» **WORK ITEM**: What is needed is a single figure: how many lines of the records below contain the word "Malaga".
Segment Start: PROVIDED MATERIAL
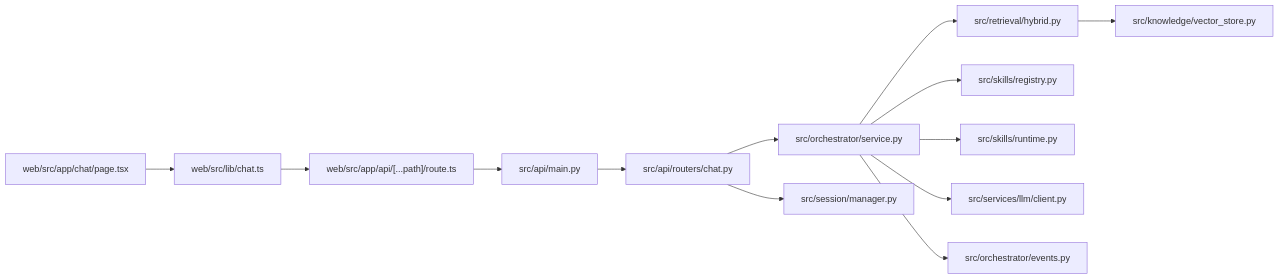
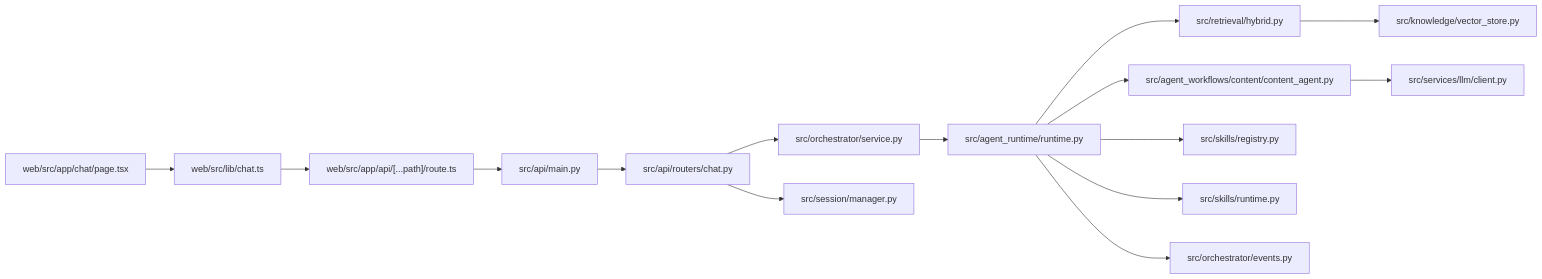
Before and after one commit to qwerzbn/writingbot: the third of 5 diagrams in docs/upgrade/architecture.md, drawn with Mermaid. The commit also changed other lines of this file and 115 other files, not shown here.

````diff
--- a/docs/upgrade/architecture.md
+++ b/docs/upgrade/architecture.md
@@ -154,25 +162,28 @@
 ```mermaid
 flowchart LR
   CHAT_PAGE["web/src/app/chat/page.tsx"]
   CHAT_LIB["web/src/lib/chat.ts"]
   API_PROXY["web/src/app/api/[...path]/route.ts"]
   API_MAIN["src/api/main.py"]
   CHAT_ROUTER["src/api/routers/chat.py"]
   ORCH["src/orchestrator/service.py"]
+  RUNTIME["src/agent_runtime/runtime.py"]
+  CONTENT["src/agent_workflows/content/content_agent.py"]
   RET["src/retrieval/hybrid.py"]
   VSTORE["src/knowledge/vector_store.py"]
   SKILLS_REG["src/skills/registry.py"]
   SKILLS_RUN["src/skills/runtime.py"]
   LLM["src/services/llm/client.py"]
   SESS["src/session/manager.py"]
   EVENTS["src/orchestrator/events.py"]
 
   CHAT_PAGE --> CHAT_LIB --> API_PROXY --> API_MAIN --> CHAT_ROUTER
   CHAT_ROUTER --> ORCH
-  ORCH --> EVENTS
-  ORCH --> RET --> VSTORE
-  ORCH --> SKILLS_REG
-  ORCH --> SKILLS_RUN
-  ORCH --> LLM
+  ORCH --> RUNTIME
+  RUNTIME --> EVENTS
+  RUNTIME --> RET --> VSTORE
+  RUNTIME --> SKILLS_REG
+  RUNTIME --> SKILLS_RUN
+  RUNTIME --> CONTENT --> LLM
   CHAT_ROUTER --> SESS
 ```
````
Segment End: PROVIDED MATERIAL
Segment Start: PROVIDED MATERIAL
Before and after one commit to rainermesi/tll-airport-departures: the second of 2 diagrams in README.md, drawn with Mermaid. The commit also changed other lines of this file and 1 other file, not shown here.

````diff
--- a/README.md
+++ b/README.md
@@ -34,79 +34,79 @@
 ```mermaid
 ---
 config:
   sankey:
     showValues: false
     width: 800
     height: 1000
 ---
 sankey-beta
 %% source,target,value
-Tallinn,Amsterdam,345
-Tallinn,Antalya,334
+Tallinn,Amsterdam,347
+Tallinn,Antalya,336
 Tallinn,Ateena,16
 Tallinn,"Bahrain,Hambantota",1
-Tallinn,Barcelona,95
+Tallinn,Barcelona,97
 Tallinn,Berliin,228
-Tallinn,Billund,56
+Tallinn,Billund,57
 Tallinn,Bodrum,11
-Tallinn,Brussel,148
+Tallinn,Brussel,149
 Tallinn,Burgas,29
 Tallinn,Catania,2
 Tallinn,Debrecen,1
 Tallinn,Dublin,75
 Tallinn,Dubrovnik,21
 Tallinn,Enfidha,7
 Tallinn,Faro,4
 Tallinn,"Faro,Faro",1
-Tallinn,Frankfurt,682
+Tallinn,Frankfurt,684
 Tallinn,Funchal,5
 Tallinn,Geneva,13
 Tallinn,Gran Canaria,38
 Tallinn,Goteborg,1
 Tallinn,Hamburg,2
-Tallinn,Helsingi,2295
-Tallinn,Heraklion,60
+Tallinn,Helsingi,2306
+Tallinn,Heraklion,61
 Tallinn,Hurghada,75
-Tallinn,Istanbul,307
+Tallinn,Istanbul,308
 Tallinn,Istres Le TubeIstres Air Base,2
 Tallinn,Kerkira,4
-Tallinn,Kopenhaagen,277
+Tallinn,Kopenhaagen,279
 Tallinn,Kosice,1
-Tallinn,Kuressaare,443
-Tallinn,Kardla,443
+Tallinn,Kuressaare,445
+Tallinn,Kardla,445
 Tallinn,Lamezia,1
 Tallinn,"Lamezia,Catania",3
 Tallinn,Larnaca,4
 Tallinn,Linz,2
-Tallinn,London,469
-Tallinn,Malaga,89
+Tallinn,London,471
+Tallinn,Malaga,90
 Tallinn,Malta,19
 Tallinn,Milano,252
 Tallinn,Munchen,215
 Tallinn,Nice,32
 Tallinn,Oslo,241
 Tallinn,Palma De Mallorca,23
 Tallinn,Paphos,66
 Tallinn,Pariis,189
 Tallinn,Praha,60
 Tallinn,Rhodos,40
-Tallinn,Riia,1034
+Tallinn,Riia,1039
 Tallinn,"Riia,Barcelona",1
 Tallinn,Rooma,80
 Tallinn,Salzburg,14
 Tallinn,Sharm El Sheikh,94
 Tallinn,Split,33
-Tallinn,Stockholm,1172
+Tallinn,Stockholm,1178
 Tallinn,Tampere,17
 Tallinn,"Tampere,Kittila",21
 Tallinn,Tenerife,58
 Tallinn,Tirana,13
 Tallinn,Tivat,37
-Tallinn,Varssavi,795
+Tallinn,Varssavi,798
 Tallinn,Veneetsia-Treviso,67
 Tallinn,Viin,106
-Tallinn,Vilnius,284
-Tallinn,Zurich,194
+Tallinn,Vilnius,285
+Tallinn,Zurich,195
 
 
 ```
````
Segment End: PROVIDED MATERIAL
» **WRITTEN SOLUTION**: 2